BEGIN Provided entries
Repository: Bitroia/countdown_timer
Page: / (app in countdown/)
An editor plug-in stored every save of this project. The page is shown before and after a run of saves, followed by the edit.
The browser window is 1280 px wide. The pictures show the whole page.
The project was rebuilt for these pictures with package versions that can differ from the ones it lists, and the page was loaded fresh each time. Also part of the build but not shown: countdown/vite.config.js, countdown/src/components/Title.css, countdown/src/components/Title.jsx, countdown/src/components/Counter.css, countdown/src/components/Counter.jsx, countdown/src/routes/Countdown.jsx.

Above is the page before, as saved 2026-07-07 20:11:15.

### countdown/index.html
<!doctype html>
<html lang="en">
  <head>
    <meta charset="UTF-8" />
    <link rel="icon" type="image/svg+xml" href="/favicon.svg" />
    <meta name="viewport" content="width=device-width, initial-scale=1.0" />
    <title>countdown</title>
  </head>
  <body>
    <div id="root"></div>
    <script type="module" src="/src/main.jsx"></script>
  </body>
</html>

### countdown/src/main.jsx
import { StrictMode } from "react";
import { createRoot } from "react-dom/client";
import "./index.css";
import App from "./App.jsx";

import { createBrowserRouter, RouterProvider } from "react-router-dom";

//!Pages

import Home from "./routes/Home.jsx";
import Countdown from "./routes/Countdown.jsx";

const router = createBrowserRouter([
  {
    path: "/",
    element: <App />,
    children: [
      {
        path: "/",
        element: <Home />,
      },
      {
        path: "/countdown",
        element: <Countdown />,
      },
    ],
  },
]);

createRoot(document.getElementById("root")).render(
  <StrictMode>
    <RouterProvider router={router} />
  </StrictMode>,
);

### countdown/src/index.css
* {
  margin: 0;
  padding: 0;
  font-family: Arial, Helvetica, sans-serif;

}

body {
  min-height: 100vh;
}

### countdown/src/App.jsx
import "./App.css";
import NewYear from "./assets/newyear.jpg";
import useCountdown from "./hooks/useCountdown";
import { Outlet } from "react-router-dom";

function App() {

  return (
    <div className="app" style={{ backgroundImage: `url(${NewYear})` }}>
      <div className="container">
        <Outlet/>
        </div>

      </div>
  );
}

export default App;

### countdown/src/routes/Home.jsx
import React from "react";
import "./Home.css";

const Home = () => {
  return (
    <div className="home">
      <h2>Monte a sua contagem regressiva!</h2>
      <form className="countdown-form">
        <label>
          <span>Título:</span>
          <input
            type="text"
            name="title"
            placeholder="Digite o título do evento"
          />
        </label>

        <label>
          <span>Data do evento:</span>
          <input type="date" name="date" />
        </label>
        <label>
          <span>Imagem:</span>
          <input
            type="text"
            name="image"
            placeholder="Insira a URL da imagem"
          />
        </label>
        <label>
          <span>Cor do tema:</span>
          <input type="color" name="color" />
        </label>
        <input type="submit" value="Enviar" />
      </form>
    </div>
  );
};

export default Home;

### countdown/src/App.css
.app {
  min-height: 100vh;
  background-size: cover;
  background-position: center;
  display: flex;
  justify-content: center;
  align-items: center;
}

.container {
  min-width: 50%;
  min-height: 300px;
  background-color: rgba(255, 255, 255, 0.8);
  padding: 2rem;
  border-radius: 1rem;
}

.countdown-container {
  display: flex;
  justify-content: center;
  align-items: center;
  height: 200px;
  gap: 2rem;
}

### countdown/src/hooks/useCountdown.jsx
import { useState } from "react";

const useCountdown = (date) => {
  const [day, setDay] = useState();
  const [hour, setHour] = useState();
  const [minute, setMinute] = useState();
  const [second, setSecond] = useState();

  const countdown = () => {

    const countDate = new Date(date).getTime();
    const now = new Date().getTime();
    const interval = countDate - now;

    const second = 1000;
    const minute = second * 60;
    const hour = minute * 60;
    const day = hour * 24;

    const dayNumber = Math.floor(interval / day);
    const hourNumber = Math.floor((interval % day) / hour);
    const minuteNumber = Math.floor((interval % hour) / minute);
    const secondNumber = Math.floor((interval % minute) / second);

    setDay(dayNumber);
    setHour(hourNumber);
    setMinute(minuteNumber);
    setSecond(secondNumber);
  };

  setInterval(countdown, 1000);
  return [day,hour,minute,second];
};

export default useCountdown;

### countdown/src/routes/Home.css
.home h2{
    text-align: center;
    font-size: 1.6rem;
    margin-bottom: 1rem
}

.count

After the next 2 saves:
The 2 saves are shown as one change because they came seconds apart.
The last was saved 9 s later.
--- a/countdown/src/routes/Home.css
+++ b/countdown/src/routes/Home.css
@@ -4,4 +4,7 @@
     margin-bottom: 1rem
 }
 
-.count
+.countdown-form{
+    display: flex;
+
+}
END Provided entries
- [What the task requires]: Exactly as they appear above, return all of the records.

- [Task answer]:
Repository: Bitroia/countdown_timer
Page: / (app in countdown/)
An editor plug-in stored every save of this project. The page is shown before and after a run of saves, followed by the edit.
The browser window is 1280 px wide. The pictures show the whole page.
The project was rebuilt for these pictures with package versions that can differ from the ones it lists, and the page was loaded fresh each time. Also part of the build but not shown: countdown/vite.config.js, countdown/src/components/Title.css, countdown/src/components/Title.jsx, countdown/src/components/Counter.css, countdown/src/components/Counter.jsx, countdown/src/routes/Countdown.jsx.

Above is the page before, as saved 2026-07-07 20:11:15.

### countdown/index.html
<!doctype html>
<html lang="en">
  <head>
    <meta charset="UTF-8" />
    <link rel="icon" type="image/svg+xml" href="/favicon.svg" />
    <meta name="viewport" content="width=device-width, initial-scale=1.0" />
    <title>countdown</title>
  </head>
  <body>
    <div id="root"></div>
    <script type="module" src="/src/main.jsx"></script>
  </body>
</html>

### countdown/src/main.jsx
import { StrictMode } from "react";
import { createRoot } from "react-dom/client";
import "./index.css";
import App from "./App.jsx";

import { createBrowserRouter, RouterProvider } from "react-router-dom";

//!Pages

import Home from "./routes/Home.jsx";
import Countdown from "./routes/Countdown.jsx";

const router = createBrowserRouter([
  {
    path: "/",
    element: <App />,
    children: [
      {
        path: "/",
        element: <Home />,
      },
      {
        path: "/countdown",
        element: <Countdown />,
      },
    ],
  },
]);

createRoot(document.getElementById("root")).render(
  <StrictMode>
    <RouterProvider router={router} />
  </StrictMode>,
);

### countdown/src/index.css
* {
  margin: 0;
  padding: 0;
  font-family: Arial, Helvetica, sans-serif;

}

body {
  min-height: 100vh;
}

### countdown/src/App.jsx
import "./App.css";
import NewYear from "./assets/newyear.jpg";
import useCountdown from "./hooks/useCountdown";
import { Outlet } from "react-router-dom";

function App() {

  return (
    <div className="app" style={{ backgroundImage: `url(${NewYear})` }}>
      <div className="container">
        <Outlet/>
        </div>

      </div>
  );
}

export default App;

### countdown/src/routes/Home.jsx
import React from "react";
import "./Home.css";

const Home = () => {
  return (
    <div className="home">
      <h2>Monte a sua contagem regressiva!</h2>
      <form className="countdown-form">
        <label>
          <span>Título:</span>
          <input
            type="text"
            name="title"
            placeholder="Digite o título do evento"
          />
        </label>

        <label>
          <span>Data do evento:</span>
          <input type="date" name="date" />
        </label>
        <label>
          <span>Imagem:</span>
          <input
            type="text"
            name="image"
            placeholder="Insira a URL da imagem"
          />
        </label>
        <label>
          <span>Cor do tema:</span>
          <input type="color" name="color" />
        </label>
        <input type="submit" value="Enviar" />
      </form>
    </div>
  );
};

export default Home;

### countdown/src/App.css
.app {
  min-height: 100vh;
  background-size: cover;
  background-position: center;
  display: flex;
  justify-content: center;
  align-items: center;
}

.container {
  min-width: 50%;
  min-height: 300px;
  background-color: rgba(255, 255, 255, 0.8);
  padding: 2rem;
  border-radius: 1rem;
}

.countdown-container {
  display: flex;
  justify-content: center;
  align-items: center;
  height: 200px;
  gap: 2rem;
}

### countdown/src/hooks/useCountdown.jsx
import { useState } from "react";

const useCountdown = (date) => {
  const [day, setDay] = useState();
  const [hour, setHour] = useState();
  const [minute, setMinute] = useState();
  const [second, setSecond] = useState();

  const countdown = () => {

    const countDate = new Date(date).getTime();
    const now = new Date().getTime();
    const interval = countDate - now;

    const second = 1000;
    const minute = second * 60;
    const hour = minute * 60;
    const day = hour * 24;

    const dayNumber = Math.floor(interval / day);
    const hourNumber = Math.floor((interval % day) / hour);
    const minuteNumber = Math.floor((interval % hour) / minute);
    const secondNumber = Math.floor((interval % minute) / second);

    setDay(dayNumber);
    setHour(hourNumber);
    setMinute(minuteNumber);
    setSecond(secondNumber);
  };

  setInterval(countdown, 1000);
  return [day,hour,minute,second];
};

export default useCountdown;

### countdown/src/routes/Home.css
.home h2{
    text-align: center;
    font-size: 1.6rem;
    margin-bottom: 1rem
}

.count

After the next 2 saves:
The 2 saves are shown as one change because they came seconds apart.
The last was saved 9 s later.
--- a/countdown/src/routes/Home.css
+++ b/countdown/src/routes/Home.css
@@ -4,4 +4,7 @@
     margin-bottom: 1rem
 }
 
-.count
+.countdown-form{
+    display: flex;
+
+}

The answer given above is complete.